By kickass, I mean:
Kickass (n) (cic-aze). A sequence of date and time digits of spurious yet substantial numerological significance.
A great one happened a few weeks ago, on the 10th October, better known to you and me as:
Or, if you get really anal and look at the time as well:
I think I’ve always collected these most excellent dates since I noticed 6/7/89 as a kid. Obviously 09:09 on 9/9/89 was a date of seminal excitement to me (not shared by my junior-school teacher, unfortunately), and at the same time on 9/9/99 I went completely wild. 01:01 on 1/1/2001 sadly passed me by as I was busy drunkenly drying my bricklike mobile phone off with a hairdryer, having fallen into a pool soon after midnight.
Being born on the 11th December, I’m particularly looking forward to a quarter-past two on my birthday in 2013, and both 11/11/11 11:11:11 and 2012/3/4 05:06:07 should be special too, as will 3/14/15 09:26 (using US dates) and 2/7/18 02:08. I’ll probably end up missing 22/2/2222 2:22 though…
Being ever-so-slightly OCD, I am more excited by these numbers than is possibly healthy, but from experience most people have a bit of a soft spot for these dates, the study of which is known as numerology, and is especially popular in China, apparently.
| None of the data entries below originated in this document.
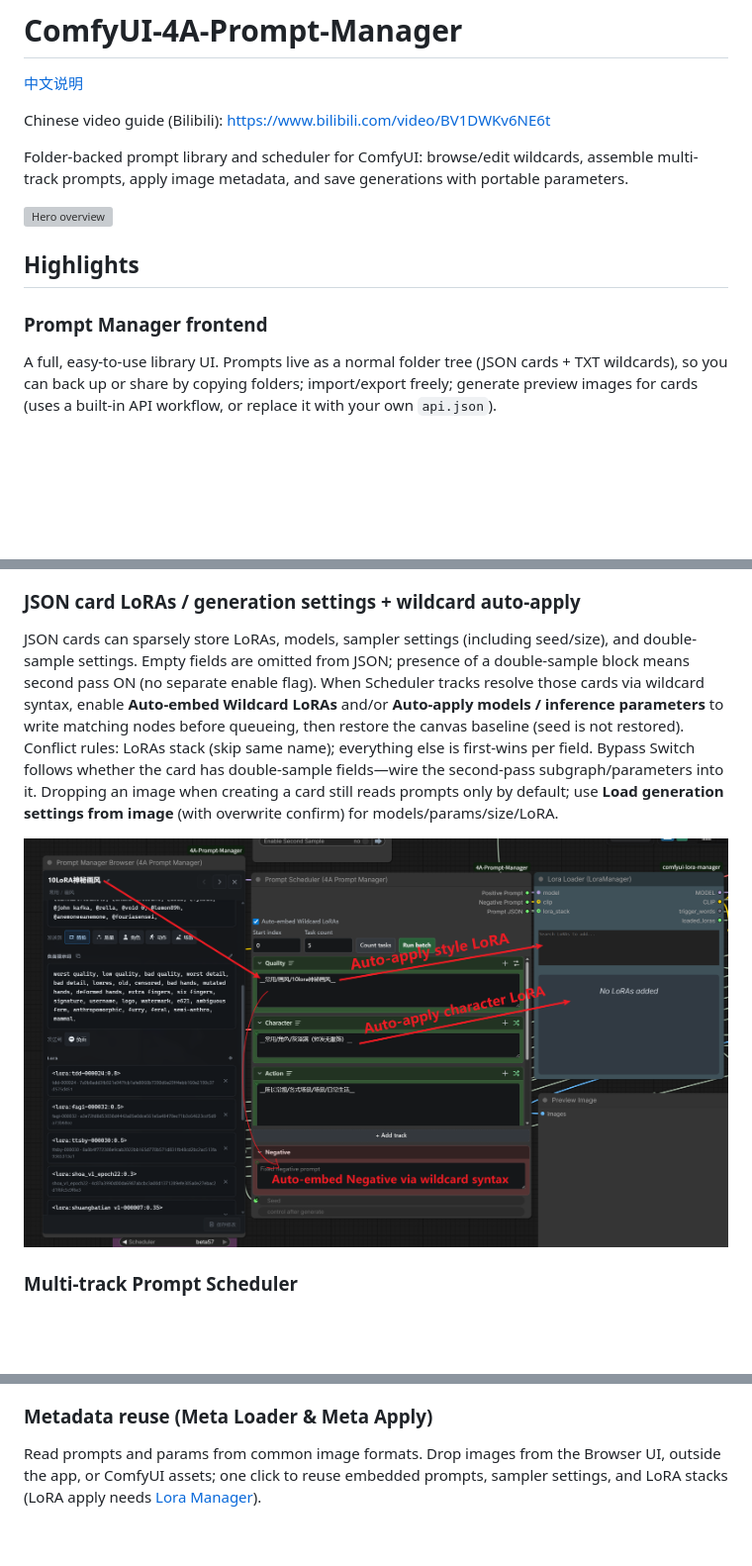
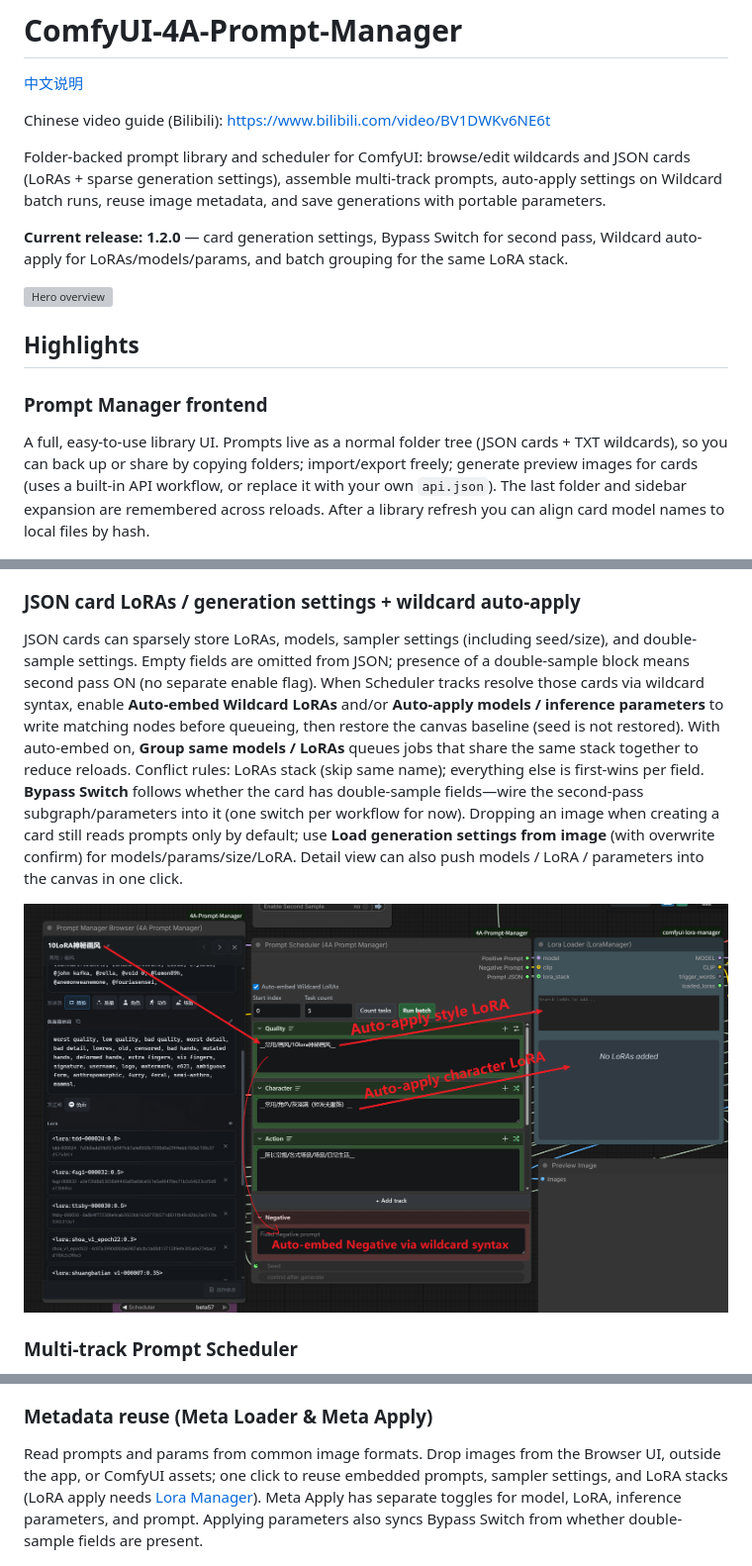
Before and after one commit to tsukino4a/ComfyUI-4A-Prompt-Manager, a Markdown page: README.md, 3 parts joined by grey strips. Shown at 99% size. Drawn GitHub-style; blank space fills up the shorter version; grey boxes are pictures that could not be loaded.

Commit message:
Document 1.2.0 card settings, Bypass Switch, and batch LoRA grouping in the README.

```diff
--- a/README.md
+++ b/README.md
@@ -4,7 +4,9 @@
 
 Chinese video guide (Bilibili): https://www.bilibili.com/video/BV1DWKv6NE6t
 
-Folder-backed prompt library and scheduler for ComfyUI: browse/edit wildcards, assemble multi-track prompts, apply image metadata, and save generations with portable parameters.
+Folder-backed prompt library and scheduler for ComfyUI: browse/edit wildcards and JSON cards (LoRAs + sparse generation settings), assemble multi-track prompts, auto-apply settings on Wildcard batch runs, reuse image metadata, and save generations with portable parameters.
+
+**Current release: 1.2.0** — card generation settings, Bypass Switch for second pass, Wildcard auto-apply for LoRAs/models/params, and batch grouping for the same LoRA stack.
 
 ![Hero overview](docs/images/hero.png)
 
@@ -12,11 +14,11 @@ Folder-backed prompt library and scheduler for ComfyUI: browse/edit wildcards, a
 
 ### Prompt Manager frontend
 
-A full, easy-to-use library UI. Prompts live as a normal folder tree (JSON cards + TXT wildcards), so you can back up or share by copying folders; import/export freely; generate preview images for cards (uses a built-in API workflow, or replace it with your own `api.json`).
+A full, easy-to-use library UI. Prompts live as a normal folder tree (JSON cards + TXT wildcards), so you can back up or share by copying folders; import/export freely; generate preview images for cards (uses a built-in API workflow, or replace it with your own `api.json`). The last folder and sidebar expansion are remembered across reloads. After a library refresh you can align card model names to local files by hash.
 
 ![Browser](docs/images/browser.png)
 
 ### JSON card LoRAs / generation settings + wildcard auto-apply
 
-JSON cards can sparsely store LoRAs, models, sampler settings (including seed/size), and double-sample settings. Empty fields are omitted from JSON; presence of a double-sample block means second pass ON (no separate enable flag). When Scheduler tracks resolve those cards via wildcard syntax, enable **Auto-embed Wildcard LoRAs** and/or **Auto-apply models / inference parameters** to write matching nodes before queueing, then restore the canvas baseline (seed is not restored). Conflict rules: LoRAs stack (skip same name); everything else is first-wins per field. Bypass Switch follows whether the card has double-sample fields—wire the second-pass subgraph/parameters into it. Dropping an image when creating a card still reads prompts only by default; use **Load generation settings from image** (with overwrite confirm) for models/params/size/LoRA.
+JSON cards can sparsely store LoRAs, models, sampler settings (including seed/size), and double-sample settings. Empty fields are omitted from JSON; presence of a double-sample block means second pass ON (no separate enable flag). When Scheduler tracks resolve those cards via wildcard syntax, enable **Auto-embed Wildcard LoRAs** and/or **Auto-apply models / inference parameters** to write matching nodes before queueing, then restore the canvas baseline (seed is not restored). With auto-embed on, **Group same models / LoRAs** queues jobs that share the same stack together to reduce reloads. Conflict rules: LoRAs stack (skip same name); everything else is first-wins per field. **Bypass Switch** follows whether the card has double-sample fields—wire the second-pass subgraph/parameters into it (one switch per workflow for now). Dropping an image when creating a card still reads prompts only by default; use **Load generation settings from image** (with overwrite confirm) for models/params/size/LoRA. Detail view can also push models / LoRA / parameters into the canvas in one click.
 
@@ -31,7 +32,7 @@ Stack positives across tracks with random / sequence / shuffle, Impact-compatibl
 
 ### Metadata reuse (Meta Loader & Meta Apply)
 
-Read prompts and params from common image formats. Drop images from the Browser UI, outside the app, or ComfyUI assets; one click to reuse embedded prompts, sampler settings, and LoRA stacks (LoRA apply needs [Lora Manager](https://github.com/willmiao/ComfyUI-Lora-Manager)).
+Read prompts and params from common image formats. Drop images from the Browser UI, outside the app, or ComfyUI assets; one click to reuse embedded prompts, sampler settings, and LoRA stacks (LoRA apply needs [Lora Manager](https://github.com/willmiao/ComfyUI-Lora-Manager)). Meta Apply has separate toggles for model, LoRA, inference parameters, and prompt. Applying parameters also syncs Bypass Switch from whether double-sample fields are present.
 
 ![Meta Apply](docs/images/meta_apply.png)
 
```
Also changed, not shown: other parts of README.md (+1 -2 lines), README.zh-CN.md (+7 -6 lines).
Whole organizations have based mass-action days around them.
Without wanting to cod-psychoanalyze too deeply (I’ll save that for the pub) I wonder if the (fairly) modern obsession with significant date combinations has anything to do with our need to mark the passing of time in a relentlessly-changing world. ‘Never mind that you can’t even remember what you had for tea yesterday,’ this argument runs, ‘at least you had that tea on a date of cosmic significance.’
The fact that said dates are measured from the (arbitrarily-defined) birthday of a largely fictionalized individual in Judea 2000+ solar orbits ago is immaterial. Perhaps this need to mark the passing of significant chunks of our life is primal; we’re not so different from our Stonehenge-building, mushroom-eating proto-hippie ancestors after all…